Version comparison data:
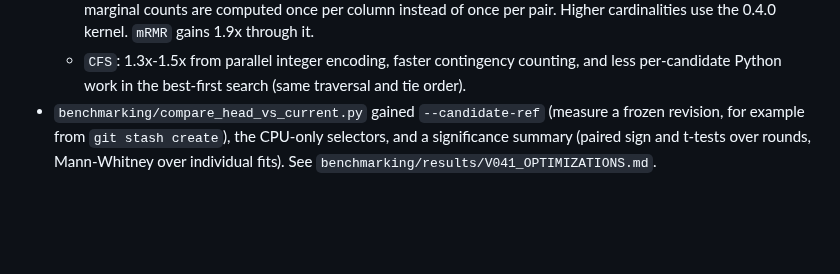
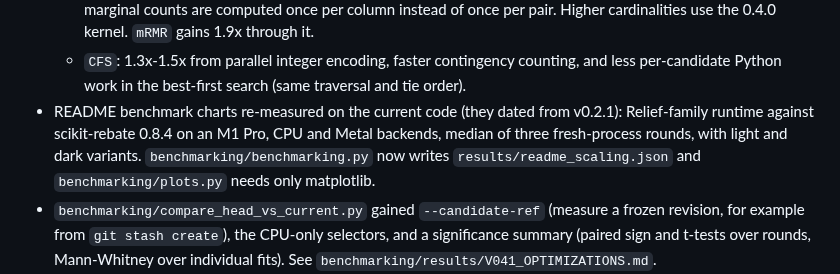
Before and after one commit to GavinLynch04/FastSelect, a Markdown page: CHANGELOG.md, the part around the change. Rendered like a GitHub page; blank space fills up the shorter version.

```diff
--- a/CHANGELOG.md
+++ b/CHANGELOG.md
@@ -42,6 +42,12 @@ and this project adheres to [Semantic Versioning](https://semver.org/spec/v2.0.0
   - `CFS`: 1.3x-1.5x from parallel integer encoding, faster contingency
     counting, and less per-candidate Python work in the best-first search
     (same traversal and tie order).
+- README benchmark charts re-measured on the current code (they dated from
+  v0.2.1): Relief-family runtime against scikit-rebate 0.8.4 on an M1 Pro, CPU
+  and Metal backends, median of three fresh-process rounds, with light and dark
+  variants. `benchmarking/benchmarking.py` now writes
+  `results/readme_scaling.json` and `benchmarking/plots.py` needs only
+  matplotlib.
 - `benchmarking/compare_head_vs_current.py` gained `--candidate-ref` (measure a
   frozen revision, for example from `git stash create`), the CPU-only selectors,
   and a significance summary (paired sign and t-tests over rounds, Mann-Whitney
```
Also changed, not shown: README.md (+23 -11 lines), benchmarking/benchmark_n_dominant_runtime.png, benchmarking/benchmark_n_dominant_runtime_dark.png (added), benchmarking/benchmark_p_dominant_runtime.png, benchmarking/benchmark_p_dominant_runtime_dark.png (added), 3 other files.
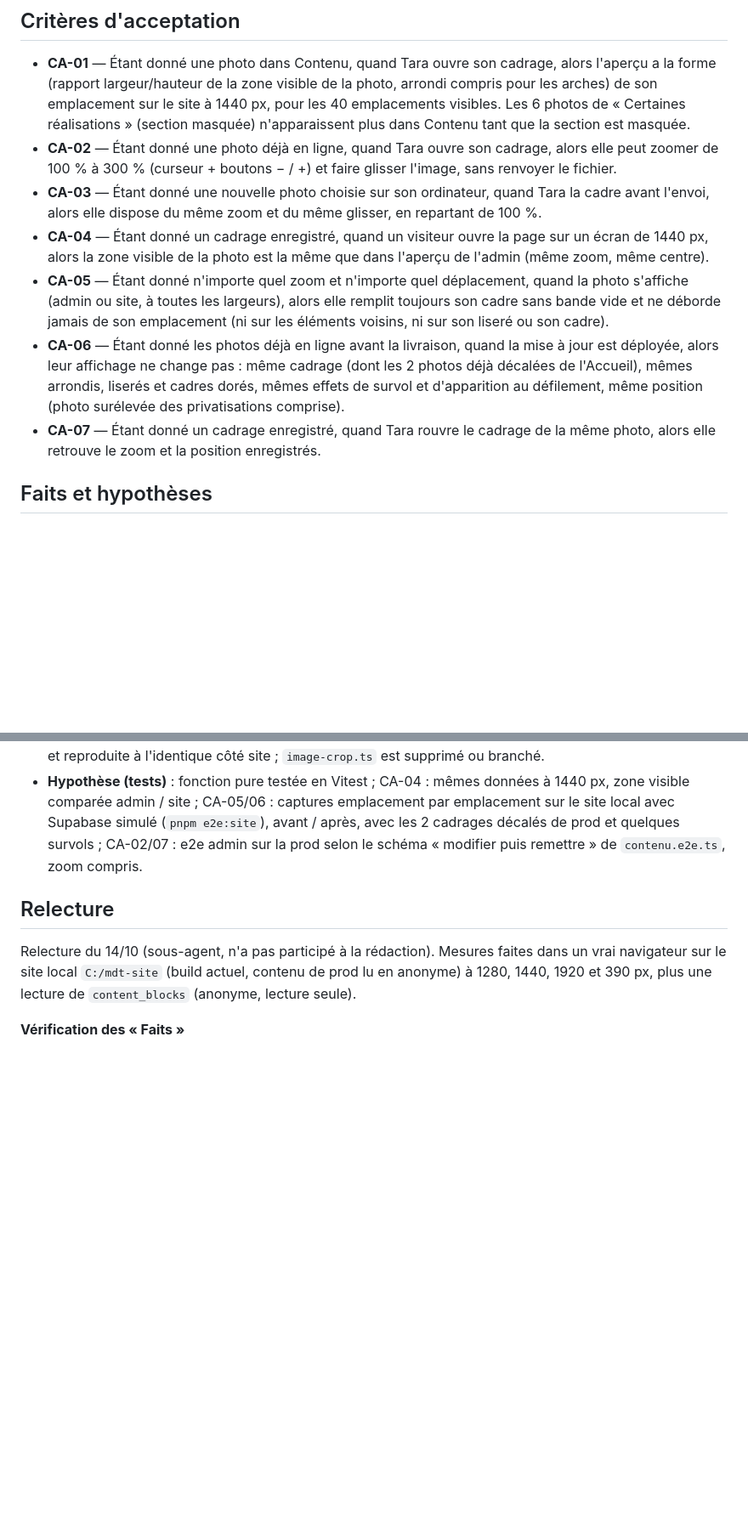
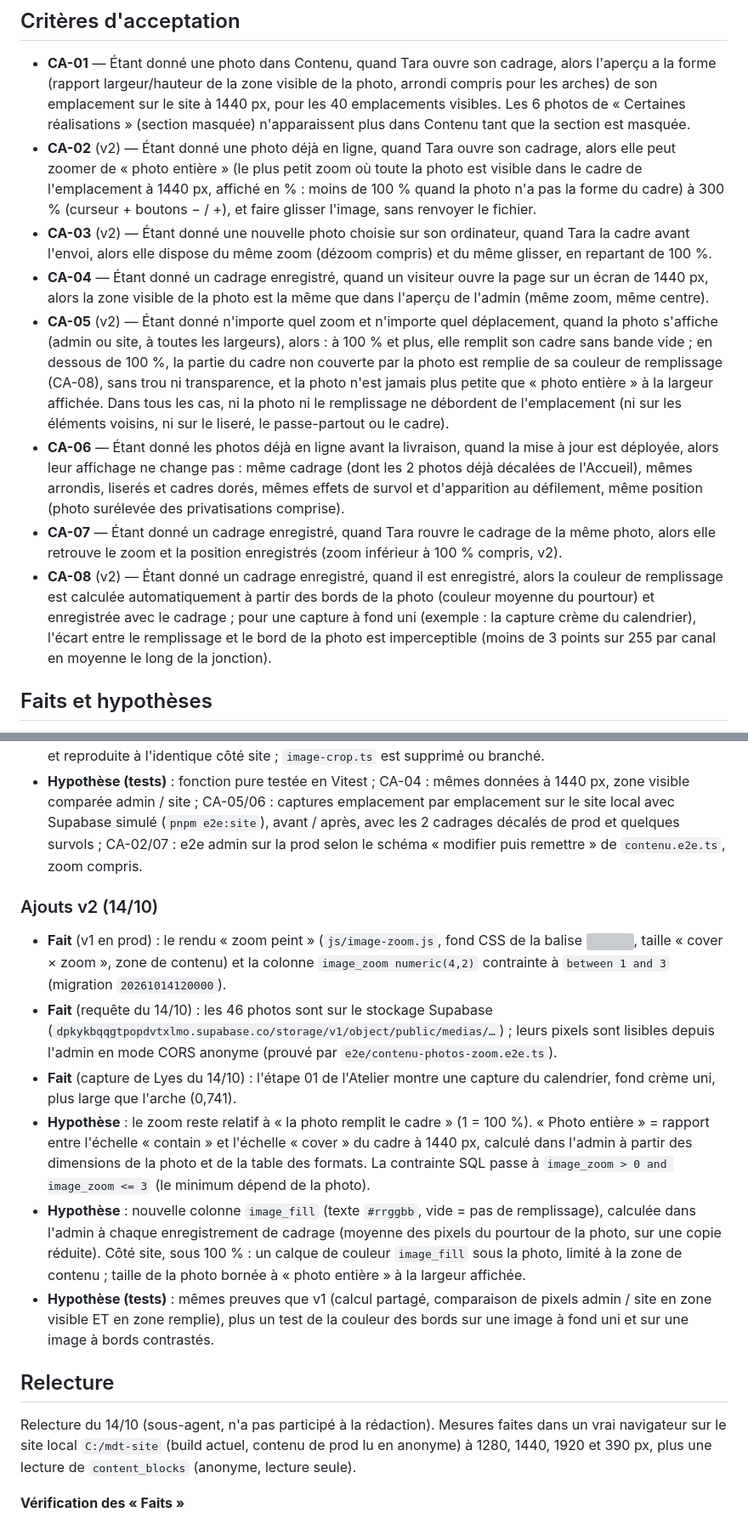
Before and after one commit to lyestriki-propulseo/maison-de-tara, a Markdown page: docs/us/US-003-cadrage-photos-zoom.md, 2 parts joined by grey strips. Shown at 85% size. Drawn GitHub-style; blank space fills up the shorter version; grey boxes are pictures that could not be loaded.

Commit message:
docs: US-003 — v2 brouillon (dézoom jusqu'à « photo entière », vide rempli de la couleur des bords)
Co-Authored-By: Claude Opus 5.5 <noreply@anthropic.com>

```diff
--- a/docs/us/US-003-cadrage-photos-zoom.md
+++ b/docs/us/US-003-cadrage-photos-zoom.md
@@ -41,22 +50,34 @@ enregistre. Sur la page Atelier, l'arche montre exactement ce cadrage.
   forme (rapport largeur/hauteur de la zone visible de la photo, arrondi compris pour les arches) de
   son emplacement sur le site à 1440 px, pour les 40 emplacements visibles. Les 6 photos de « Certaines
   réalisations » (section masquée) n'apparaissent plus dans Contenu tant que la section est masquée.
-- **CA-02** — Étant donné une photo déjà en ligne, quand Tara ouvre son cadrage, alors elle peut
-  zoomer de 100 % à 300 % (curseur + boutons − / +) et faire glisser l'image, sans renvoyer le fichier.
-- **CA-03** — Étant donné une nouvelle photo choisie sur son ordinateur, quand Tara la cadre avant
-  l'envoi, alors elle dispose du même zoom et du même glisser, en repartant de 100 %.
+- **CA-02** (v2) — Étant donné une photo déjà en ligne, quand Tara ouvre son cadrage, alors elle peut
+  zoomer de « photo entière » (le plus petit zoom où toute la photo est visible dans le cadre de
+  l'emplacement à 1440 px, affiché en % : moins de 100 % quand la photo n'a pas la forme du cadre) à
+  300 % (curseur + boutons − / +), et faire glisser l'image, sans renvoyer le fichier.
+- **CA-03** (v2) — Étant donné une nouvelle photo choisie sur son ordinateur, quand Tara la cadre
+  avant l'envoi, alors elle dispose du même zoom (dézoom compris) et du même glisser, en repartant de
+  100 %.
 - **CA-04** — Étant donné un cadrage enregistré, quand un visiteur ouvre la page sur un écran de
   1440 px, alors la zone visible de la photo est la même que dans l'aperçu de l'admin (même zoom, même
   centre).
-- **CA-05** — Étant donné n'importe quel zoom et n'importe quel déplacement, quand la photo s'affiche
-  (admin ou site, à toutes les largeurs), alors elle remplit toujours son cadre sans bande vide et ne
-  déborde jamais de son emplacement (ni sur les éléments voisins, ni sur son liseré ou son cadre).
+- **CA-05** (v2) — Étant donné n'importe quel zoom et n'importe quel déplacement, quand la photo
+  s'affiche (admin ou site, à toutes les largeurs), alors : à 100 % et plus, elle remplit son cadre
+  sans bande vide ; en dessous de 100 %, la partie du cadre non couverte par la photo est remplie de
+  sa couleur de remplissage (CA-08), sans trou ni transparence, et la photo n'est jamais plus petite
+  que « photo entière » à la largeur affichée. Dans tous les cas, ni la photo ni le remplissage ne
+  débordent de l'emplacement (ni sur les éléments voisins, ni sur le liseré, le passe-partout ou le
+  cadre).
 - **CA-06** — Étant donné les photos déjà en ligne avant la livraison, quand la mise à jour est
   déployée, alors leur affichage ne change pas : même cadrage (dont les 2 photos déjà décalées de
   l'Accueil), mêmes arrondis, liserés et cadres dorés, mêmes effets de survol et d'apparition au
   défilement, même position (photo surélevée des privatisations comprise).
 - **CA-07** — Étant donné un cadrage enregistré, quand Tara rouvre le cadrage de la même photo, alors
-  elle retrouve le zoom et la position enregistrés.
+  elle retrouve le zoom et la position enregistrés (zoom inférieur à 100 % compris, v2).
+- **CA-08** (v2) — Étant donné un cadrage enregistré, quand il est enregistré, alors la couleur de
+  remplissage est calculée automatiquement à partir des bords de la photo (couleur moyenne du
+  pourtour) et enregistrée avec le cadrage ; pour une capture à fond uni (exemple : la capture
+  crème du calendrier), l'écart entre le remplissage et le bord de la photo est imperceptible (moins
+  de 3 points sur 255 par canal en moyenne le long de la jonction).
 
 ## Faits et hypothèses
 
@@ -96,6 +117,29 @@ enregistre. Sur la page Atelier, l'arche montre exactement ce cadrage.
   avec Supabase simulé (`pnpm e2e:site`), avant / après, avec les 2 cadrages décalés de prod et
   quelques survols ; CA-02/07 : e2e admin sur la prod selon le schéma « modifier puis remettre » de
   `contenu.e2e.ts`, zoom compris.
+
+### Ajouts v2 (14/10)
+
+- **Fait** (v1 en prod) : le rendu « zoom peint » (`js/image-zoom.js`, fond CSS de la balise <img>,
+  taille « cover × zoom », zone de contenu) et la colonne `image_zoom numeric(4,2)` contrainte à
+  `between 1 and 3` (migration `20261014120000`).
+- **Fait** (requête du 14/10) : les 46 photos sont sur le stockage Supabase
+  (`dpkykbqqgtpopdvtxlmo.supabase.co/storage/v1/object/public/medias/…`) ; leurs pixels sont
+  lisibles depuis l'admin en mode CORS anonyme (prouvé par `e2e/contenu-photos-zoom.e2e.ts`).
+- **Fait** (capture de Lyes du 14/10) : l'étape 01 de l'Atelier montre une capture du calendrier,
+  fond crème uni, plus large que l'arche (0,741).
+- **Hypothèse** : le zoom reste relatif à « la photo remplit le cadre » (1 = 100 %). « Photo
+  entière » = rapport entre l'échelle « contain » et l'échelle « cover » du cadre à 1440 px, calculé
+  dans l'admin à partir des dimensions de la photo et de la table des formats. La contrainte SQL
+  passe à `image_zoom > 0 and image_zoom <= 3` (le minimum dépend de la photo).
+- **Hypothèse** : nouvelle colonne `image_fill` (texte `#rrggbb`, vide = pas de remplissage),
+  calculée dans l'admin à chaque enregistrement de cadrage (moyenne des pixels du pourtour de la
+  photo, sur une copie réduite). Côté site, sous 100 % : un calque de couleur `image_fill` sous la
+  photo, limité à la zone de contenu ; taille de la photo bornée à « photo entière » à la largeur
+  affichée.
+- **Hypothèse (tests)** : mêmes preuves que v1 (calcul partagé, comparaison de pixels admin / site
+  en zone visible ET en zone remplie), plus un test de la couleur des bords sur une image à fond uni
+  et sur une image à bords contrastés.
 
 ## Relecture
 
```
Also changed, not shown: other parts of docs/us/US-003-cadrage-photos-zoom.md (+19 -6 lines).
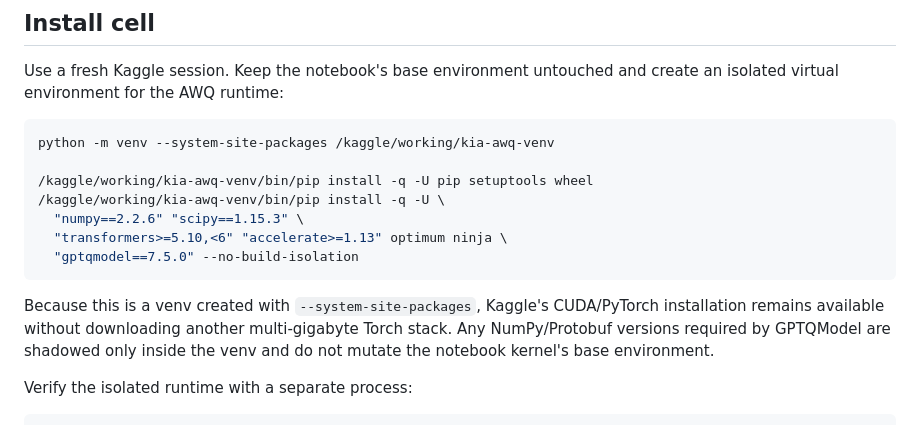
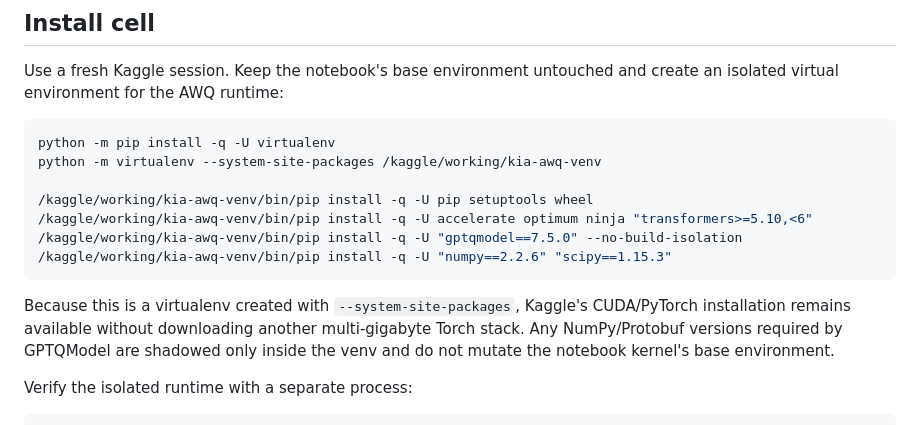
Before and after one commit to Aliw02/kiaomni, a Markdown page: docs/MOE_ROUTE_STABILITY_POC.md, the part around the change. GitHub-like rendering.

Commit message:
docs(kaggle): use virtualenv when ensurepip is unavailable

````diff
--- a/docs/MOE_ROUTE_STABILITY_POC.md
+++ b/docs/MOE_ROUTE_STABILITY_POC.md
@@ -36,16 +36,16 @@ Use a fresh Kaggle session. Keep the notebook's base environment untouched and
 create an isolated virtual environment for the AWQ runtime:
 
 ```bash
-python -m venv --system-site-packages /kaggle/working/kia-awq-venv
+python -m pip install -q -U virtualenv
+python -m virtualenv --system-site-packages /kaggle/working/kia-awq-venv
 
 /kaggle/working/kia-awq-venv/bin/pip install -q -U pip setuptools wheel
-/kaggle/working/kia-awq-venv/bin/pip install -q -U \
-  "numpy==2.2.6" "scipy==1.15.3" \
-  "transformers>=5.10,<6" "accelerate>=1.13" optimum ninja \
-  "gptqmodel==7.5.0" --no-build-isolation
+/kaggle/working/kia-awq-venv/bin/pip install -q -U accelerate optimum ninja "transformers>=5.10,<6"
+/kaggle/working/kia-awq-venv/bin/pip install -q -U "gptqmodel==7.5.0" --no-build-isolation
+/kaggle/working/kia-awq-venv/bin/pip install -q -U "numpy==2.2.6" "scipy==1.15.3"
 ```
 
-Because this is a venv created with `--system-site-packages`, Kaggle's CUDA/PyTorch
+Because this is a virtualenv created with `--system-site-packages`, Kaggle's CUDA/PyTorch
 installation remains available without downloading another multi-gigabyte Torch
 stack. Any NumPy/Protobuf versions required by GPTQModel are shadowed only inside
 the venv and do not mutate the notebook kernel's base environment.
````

§ WHAT TO PRODUCE
Write the lines out again exactly, from the one containing "-q -U accelerate" through the last line of the records, and include no other lines.

§ SOLVED PROBLEM
+/kaggle/working/kia-awq-venv/bin/pip install -q -U accelerate optimum ninja "transformers>=5.10,<6"
+/kaggle/working/kia-awq-venv/bin/pip install -q -U "gptqmodel==7.5.0" --no-build-isolation
+/kaggle/working/kia-awq-venv/bin/pip install -q -U "numpy==2.2.6" "scipy==1.15.3"
 ```
 
-Because this is a venv created with `--system-site-packages`, Kaggle's CUDA/PyTorch
+Because this is a virtualenv created with `--system-site-packages`, Kaggle's CUDA/PyTorch
 installation remains available without downloading another multi-gigabyte Torch
 stack. Any NumPy/Protobuf versions required by GPTQModel are shadowed only inside
 the venv and do not mutate the notebook kernel's base environment.
````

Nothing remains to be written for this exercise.